    It's good policy to add up the weight of materials in the proposed design before starting to build. Oops, too late <g> but before proceeding with construction I'd suggest doing some pencil games for different ways of proceeding.

    Wheels help, but only "so" much.

    I don't know what your design is but I'd suggest using 2x4s only for the part of the frame that actually sits on the ground -- use 2x2s for the rest, and the lightest plywood you can get away with, and a plastic or metal roof. Use clever bracing and good engineering to get your rigidity without weight.

    Good luck, have fun,

    Pat
     
  8. danielbrown

    danielbrown Chillin' With My Peeps

    590
    0
    139
    Feb 27, 2009
    Spartanburg, sc
    Quote:I just happen to be thinking about how to do the very same thing.
    Would you mind posting some pics of your setup?
     
  9. Davaroo

    Davaroo Poultry Crank

    5,518
    72
    308
    Feb 4, 2007
    Leesville, SC
    Quote:I just happen to be thinking about how to do the very same thing.
    Would you mind posting some pics of your setup?

    Sure, I'll get to it tomorrow - gotta go to work now. Once thats done, Ill tell you how to get the plans for yourself.
    The guy who invented the tractor I use may not be a genius (so he says) - but, he's pretty danged good if you ask me.
     
  10. azelgin

    azelgin Chillin' With My Peeps

    1,277
    45
    193
    Jan 18, 2008
    S.E. AZ
    Here's a rinky dink tractor I threw together. I'll be the first to admit it has a few drawbacks ( the worst being hard to access). But, it's 3' x 10' and weighs at the most 150#. No wheels, or floor of any kind.
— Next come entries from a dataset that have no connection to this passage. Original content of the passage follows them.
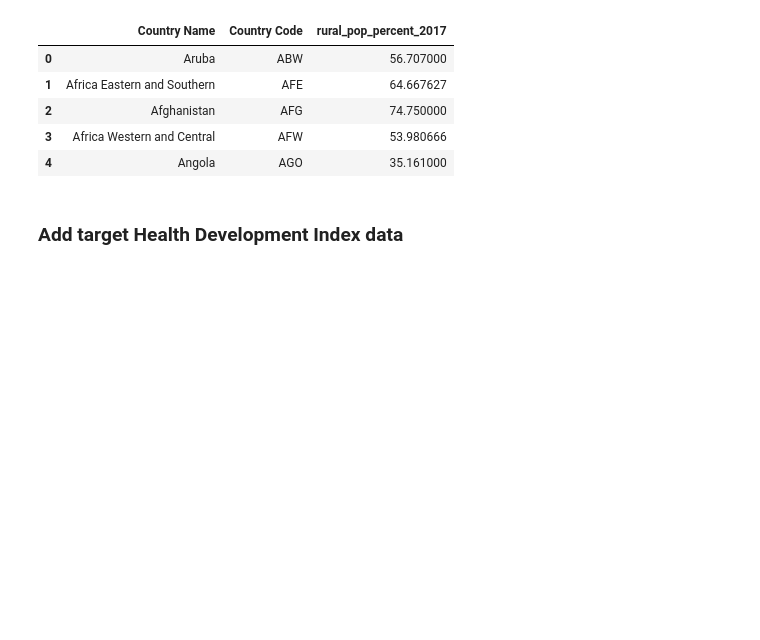
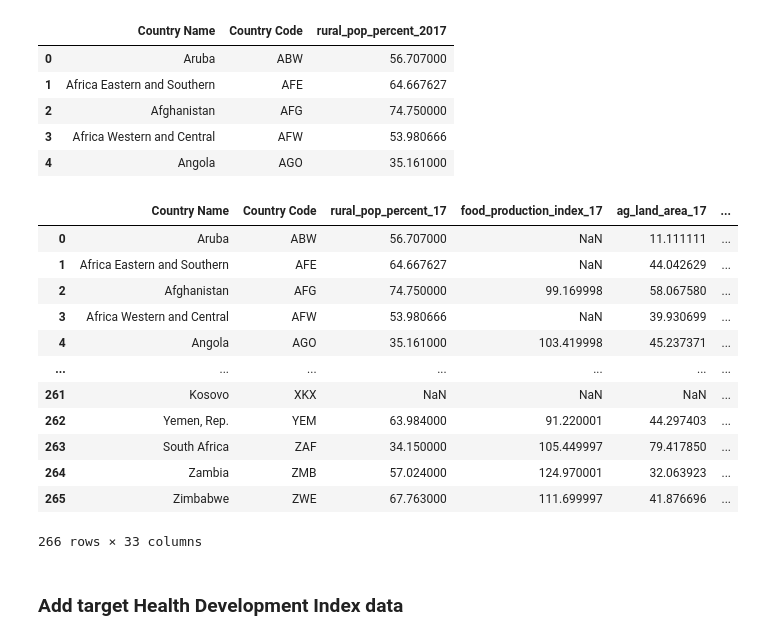
Before and after one commit to pemurp19/Predicting-HDI---Human-Development-Indicators, a Jupyter notebook: code/getting_data.ipynb, the cells around one changed output. Saved outputs shown, nothing was run; the diff lists cells and outputs as text; code cells hidden in the pictures; blank space fills up the shorter version.

Commit message:
fixed merged df

```diff
--- a/code/getting_data.ipynb
+++ b/code/getting_data.ipynb
@@ -159,11 +159,10 @@ def merged_table(names_list, path_list):
     # Creating data frames for each indicator
     # appends the name of each new data frame to a list to be used in the merge
 
-    for name in names_list:
-        for path in path_list:
-            df_name = world_bank_csv(name, path, name) # calling the function that was created previously
-            data_frames.append(df_name)
-            time.sleep(1)
+    for i in range(len(names_list)):
+        df_name = world_bank_csv(names[i], file_paths[i], names[i]) # calling the function that was created previously
+        data_frames.append(df_name)
+        time.sleep(1)
     # the reduce function code was adapted from everestial007 response on stack overflow (https://stackoverflow.com/questions/44327999/python-pandas-merge-multiple-dataframes)
     # merging the dataframes
     merged_df = reduce(lambda left,right: pd.merge(left,right,
@@ -181,7 +180,21 @@ def merged_table(names_list, path_list):
 # %%
 merged_df = merged_table(names, file_paths)
 # %%
-merged_df.head()
+merged_df
+# %% [output]
+|  | Country Name | Country Code | rural_pop_percent_17 | food_production_index_17 | ag_land_area_17 | ... |
+| 0 | Aruba | ABW | 56.707000 | NaN | 11.111111 | ... |
+| 1 | Africa Eastern and Southern | AFE | 64.667627 | NaN | 44.042629 | ... |
+| 2 | Afghanistan | AFG | 74.750000 | 99.169998 | 58.067580 | ... |
+| 3 | Africa Western and Central | AFW | 53.980666 | NaN | 39.930699 | ... |
+| 4 | Angola | AGO | 35.161000 | 103.419998 | 45.237371 | ... |
+| ... | ... | ... | ... | ... | ... | ... |
+| 261 | Kosovo | XKX | NaN | NaN | NaN | ... |
+| 262 | Yemen, Rep. | YEM | 63.984000 | 91.220001 | 44.297403 | ... |
+| 263 | South Africa | ZAF | 34.150000 | 105.449997 | 79.417850 | ... |
+| 264 | Zambia | ZMB | 57.024000 | 124.970001 | 32.063923 | ... |
+| 265 | Zimbabwe | ZWE | 67.763000 | 111.699997 | 41.876696 | ... |
+266 rows × 33 columns
 # %%
 merged_df.to_csv('../datasets/merged_df.csv', index=False) # saved combined data frame to csv
 # ready for further cleaning
```
Also changed, not shown: parts of 3 cells of this notebook, 2 other files.
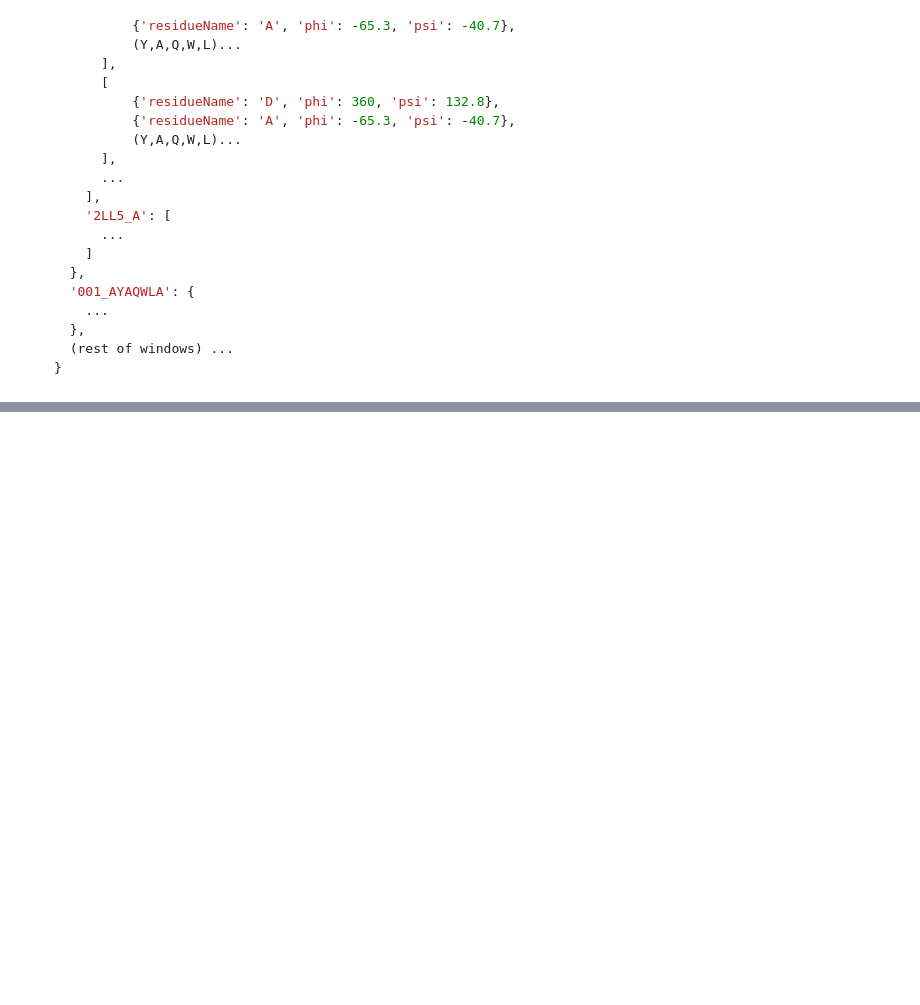
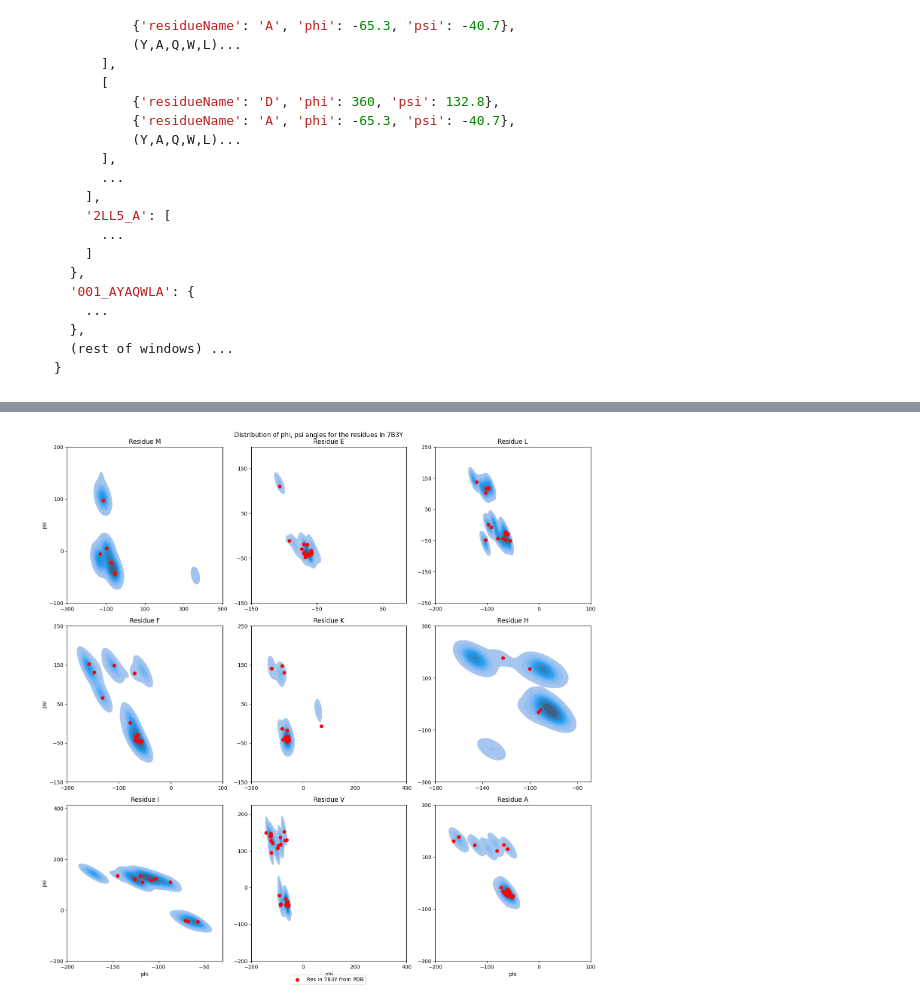
Before and after one commit to Musa-Azeem/protein-dihedral-visualization, a Jupyter notebook: prototype.ipynb, the cells around one changed output, grey strips where cells are left out. Saved outputs shown, nothing was run; the diff lists cells and outputs as text; code cells hidden in the pictures; blank space fills up the shorter version.

```diff
--- a/prototype.ipynb
+++ b/prototype.ipynb
@@ -234 +237,15 @@ for k,v in matches.items():
+# %%
+from tqdm import tqdm
+
+
+phi_psi_mined_by_residue = pd.DataFrame(columns=['res','phi', 'psi', 'seq', 'idx_in_seq', 'chain', 'protein_id'])
+for seq_win,v in tqdm(matches.items()):
+    seq = seq_win[4:]
+    for protein,seq_matches in v.items():
+        # get phi and psi of each residue in window for each match
+        protein_id, chain = protein.split('_')
+        for seq_match in seq_matches:
+            for i,match in enumerate(seq_match):
+                res, phi, psi = match['residueName'], match['phi'], match['psi']
+                phi_psi_mined_by_residue.loc[len(phi_psi_mined_by_residue)] = [res, phi, psi, seq, i, chain, protein_id]
 # %%
@@ -237,4 +254,5 @@ phi_psi.to_csv('7B3Y_phi_psi.csv', index=False)
 # %%
-phi_psi_mined = pd.read_csv('2m7d_phi_psi_mined.csv')
-phi_psi = pd.read_csv('2m7d_phi_psi.csv')
-protein_id_pdb = '2m7d'
+# phi_psi_mined = pd.read_csv('2m7d_phi_psi_mined.csv')
+protein_id_pdb = '7B3Y'
+phi_psi_mined_by_residue = pd.read_csv(f'{protein_id_pdb}_phi_psi_mined_by_residue.csv')
+phi_psi_by_residue = pd.read_csv(f'{protein_id_pdb}_phi_psi_by_residue.csv')
@@ -289,0 +281,26 @@ plt.tight_layout()
+# %%
+import seaborn as sns
+import matplotlib.pyplot as plt
+
+fig, axes = plt.subplots(3,3,figsize=(15,15))
+
+m=0
+for i,key in enumerate(phi_psi_by_residue.res.unique()[m:m+9]):
+    ax = axes.flatten()[i]
+    phi_psi_alpha = phi_psi_by_residue[phi_psi_by_residue.res == key]
+    phi_psi_dist = phi_psi_mined_by_residue[(phi_psi_mined_by_residue.res == key) & (phi_psi_mined_by_residue.protein_id != protein_id_pdb)]
+    sns.kdeplot(data=phi_psi_dist, x='phi', y='psi', ax=ax, fill=True)
+    # ax.scatter(phi_psi_dist['phi'], phi_psi_dist['psi'], label='Res in Matches Found in PDBMine', color='green', marker='.', zorder=5)
+    ax.scatter(phi_psi_alpha['phi'], phi_psi_alpha['psi'], label=f'Res in {protein_id_pdb} from PDB', color='red', marker='o', zorder=10)
+
+    ax.set_title(f'Residue {key}')
+    ax.set_xticks(ax.get_xticks()[::2])
+    ax.set_yticks(ax.get_yticks()[::2])
+    ax.set_xlabel('phi' if i > 5 else '')
+    ax.set_ylabel('psi' if i % 3 == 0 else '')
+    if i == 7:
+        ax.legend(loc=(0.25,-0.15))
+fig.suptitle(f'Distribution of phi, psi angles for the residues in {protein_id_pdb}')
+plt.tight_layout()
+# %% [output]
+[figure, added]
```
Also changed, not shown: parts of 15 cells of this notebook, 5 other files.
No nest box, just a roost (Bob's bachelor pad). I just drag it around to where I want it. I really should stake it to the ground. I thought the wind would have picked it up and set Bob free by now. It's been site tested to 50mph gusts (lost the coffee can feed protector and a few dead trees is all). Maybe, the low profile, compined with the ridge cap design, is providing some sort of aerodynamic lift spoiling effect. [​IMG] It's built out of 2 x 2s and 2 x 3s. I have a wide crown staple gun, like the type used to assemble the framing for RVs, that holds it all together. The door has a diagonal brace, that stiffens it when closed. Total cost was about $30. Scrap roofing from other construction jobs and scrounging kept the costs low. Bob is hoping the next big wind storm will set him free. [​IMG]I'll update, with the esimated wind speed at lift off, when it occurs.
    [​IMG]
     

BackYard Chickens is proudly sponsored by